Buchmann, S., L. D. Adams, A. D. Howell, and M. Weiss. 2010. A study of insect pollinators associated with DoD TER-S flowering plants, including identification of habitat types where they co-occur by military installation in the Western United States. Legacy Resource Management Program, Arlington, VA. http://oai.dtic.mil/oai/oai?verb=getRecord&metadataPrefix=html&identifier=ADA534396 [acc. 4 Jan 2017].
California Native Plant Society (CNPS), Rare Plant Program. 2012. Baccharis plummerae ssp. glabrata. Inventory of Rare and Endangered Plants (online edition, v8-02). California Native Plant Society, Sacramento, CA. http://www.rareplants.cnps.org/detail/1586.html [acc. 7 Feb 2017].

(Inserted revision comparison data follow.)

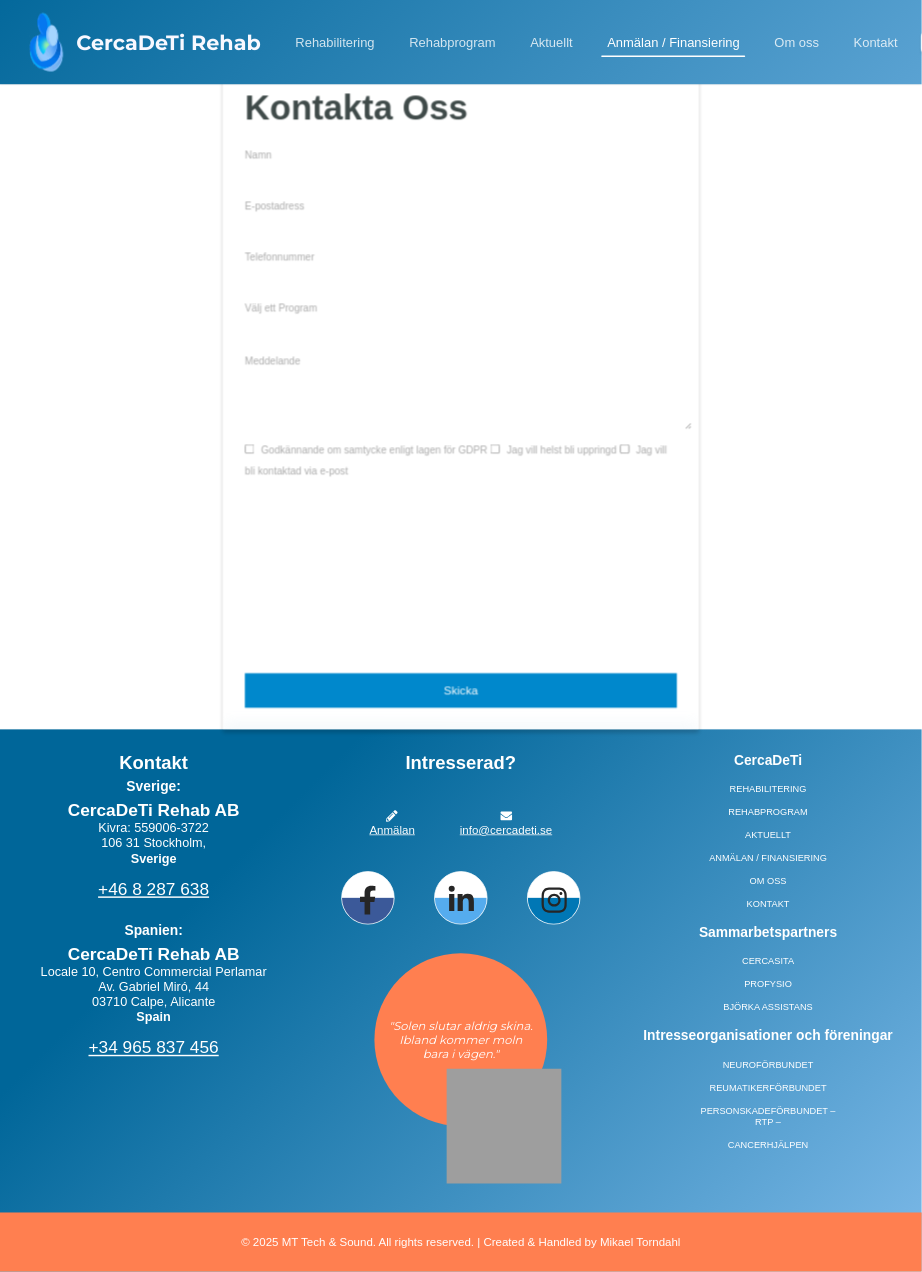
Repository: micketorndahl/CercaDeTi-rehab
Page: anmalan-form.html
These files come from the project's save history. The page is drawn as it stood at one moment and after the next save; the edit follows.
The browser window is 1280 px wide. The pictures show the whole page, at 72% of full size.
Pictures or frames that could not be fetched are drawn as grey boxes. The page's requests for data from a server got no answer. Some web fonts or font styles are not loaded; a fallback is used. Some web libraries are served in a nearby version.

Above is the page before, as saved 2025-02-01 18:27:22.
Console error: TypeError: Cannot read properties of null (reading 'addEventListener')

After the next save:
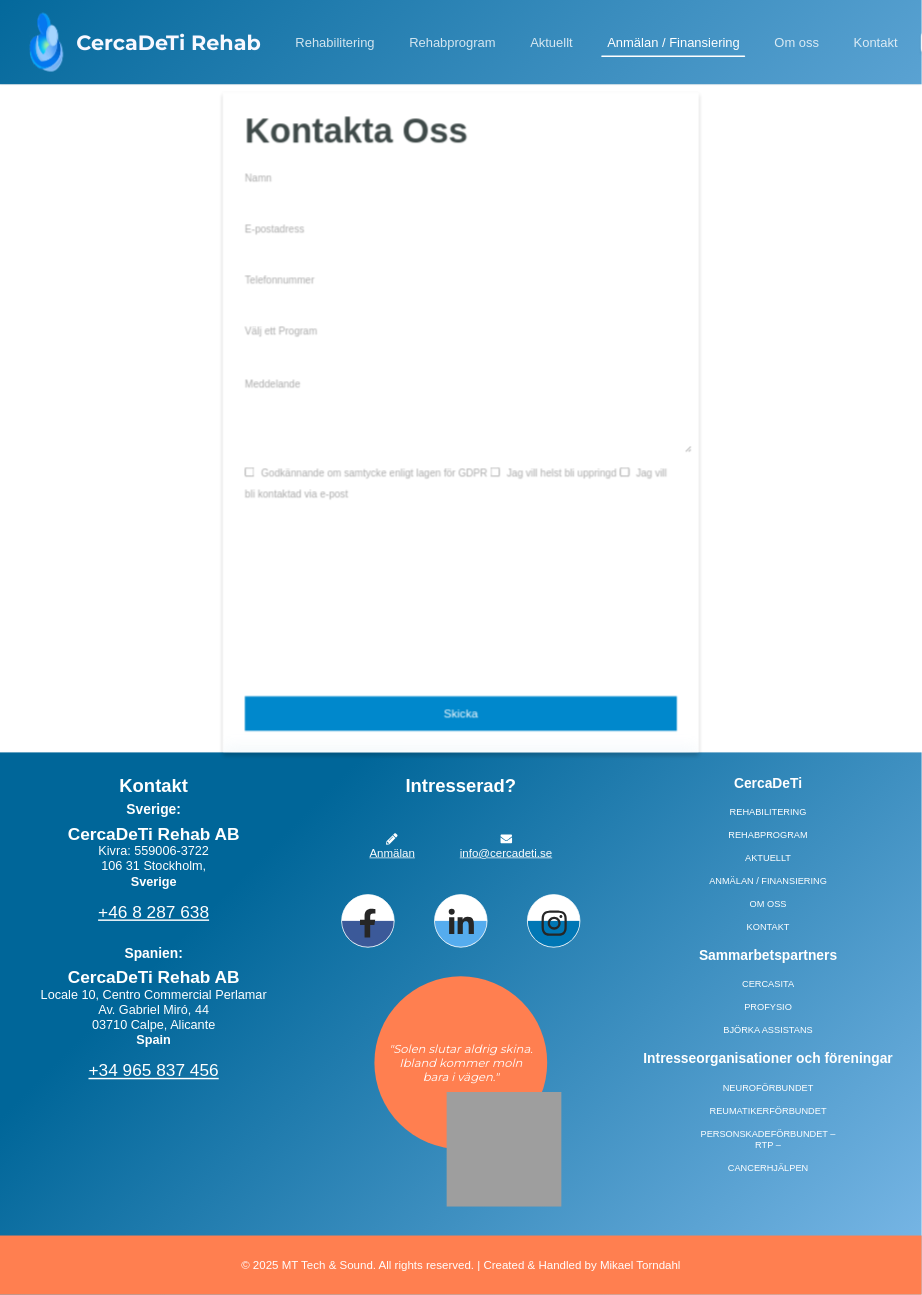
Saved 10 s later.
--- a/css/layout.css
+++ b/css/layout.css
@@ -288,7 +288,7 @@
 .form-container {
   background: rgba(255, 255, 255, 0.1);
   backdrop-filter: blur(10px);
-  margin-top: 6rem;
+  margin-top: 8rem;
   padding: 30px;
   border-radius: var(--border-radius);
   width: 100%;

California Natural Diversity Database (CNDDB). 2017. [Internet]. California Department of Fish and Wildlife [acc. 7 Feb 2017].

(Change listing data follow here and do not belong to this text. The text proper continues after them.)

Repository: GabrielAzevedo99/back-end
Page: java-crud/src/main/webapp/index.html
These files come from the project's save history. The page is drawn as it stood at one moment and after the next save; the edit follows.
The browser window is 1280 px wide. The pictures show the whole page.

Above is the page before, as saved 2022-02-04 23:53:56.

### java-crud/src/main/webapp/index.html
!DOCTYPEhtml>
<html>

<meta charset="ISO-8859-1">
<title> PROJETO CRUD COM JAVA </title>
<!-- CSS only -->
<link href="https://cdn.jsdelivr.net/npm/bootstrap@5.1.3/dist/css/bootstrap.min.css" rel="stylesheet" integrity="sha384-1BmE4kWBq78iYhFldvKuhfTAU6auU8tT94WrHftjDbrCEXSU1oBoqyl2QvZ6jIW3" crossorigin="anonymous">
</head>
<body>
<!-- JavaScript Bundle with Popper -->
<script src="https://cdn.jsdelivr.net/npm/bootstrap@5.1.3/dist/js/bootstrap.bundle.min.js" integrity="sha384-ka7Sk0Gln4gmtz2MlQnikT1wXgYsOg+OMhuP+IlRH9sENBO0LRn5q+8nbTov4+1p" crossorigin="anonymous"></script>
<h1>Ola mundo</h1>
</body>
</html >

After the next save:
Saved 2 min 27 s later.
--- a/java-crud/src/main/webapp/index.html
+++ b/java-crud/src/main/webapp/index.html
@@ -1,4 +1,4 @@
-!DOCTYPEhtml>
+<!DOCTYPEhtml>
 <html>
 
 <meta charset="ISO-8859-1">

Gray, A. 1880. Proceedings of the American Academy of Arts and Sciences 15:48.
Haydu, K. 2012. Mapping plant biodiversity hotspots at the county scale: a new tool for establishing resource conservation strategies. Thesis, California Polytechnic State University, San Luis Obispo. http://digitalcommons.calpoly.edu/cgi/viewcontent.cgi?article=1792&context=theses [acc. 4 Jan 2017].
Hoover, R. F. 1970. Vascular plants of San Luis Obispo County. University of California Press, Berkeley and Los Angeles, CA.
Keil, D. and M. McLeod. 1989. Rare plants in the Arroyo de la Cruz Endemic Area, San Luis Obispo County, California. In: Conservation and management of rare and endangered plants: proceedings from a conference of the California Native Plant Society, T. S. Elias, ed. California Native Plant Society, Sacramento, CA.
Sundberg, S. D. and D. J. Bogler. 2006. Baccharis. In: Flora of North America Editorial Committee, eds. 1993+. Flora of North America North of Mexico. 19+ vols. New York and Oxford. Vol. 20. http://www.efloras.org/florataxon.aspx?flora_id=1&taxon_id=250068084 [acc. 4 Jan 2017].
Wilken, D. Research Associate, Santa Barbara Botanic Garden, personal communication, 19 Feb 2017.
Dieter Wilken, Research Associate, Santa Barbara Botanic Garden (Feb 2017)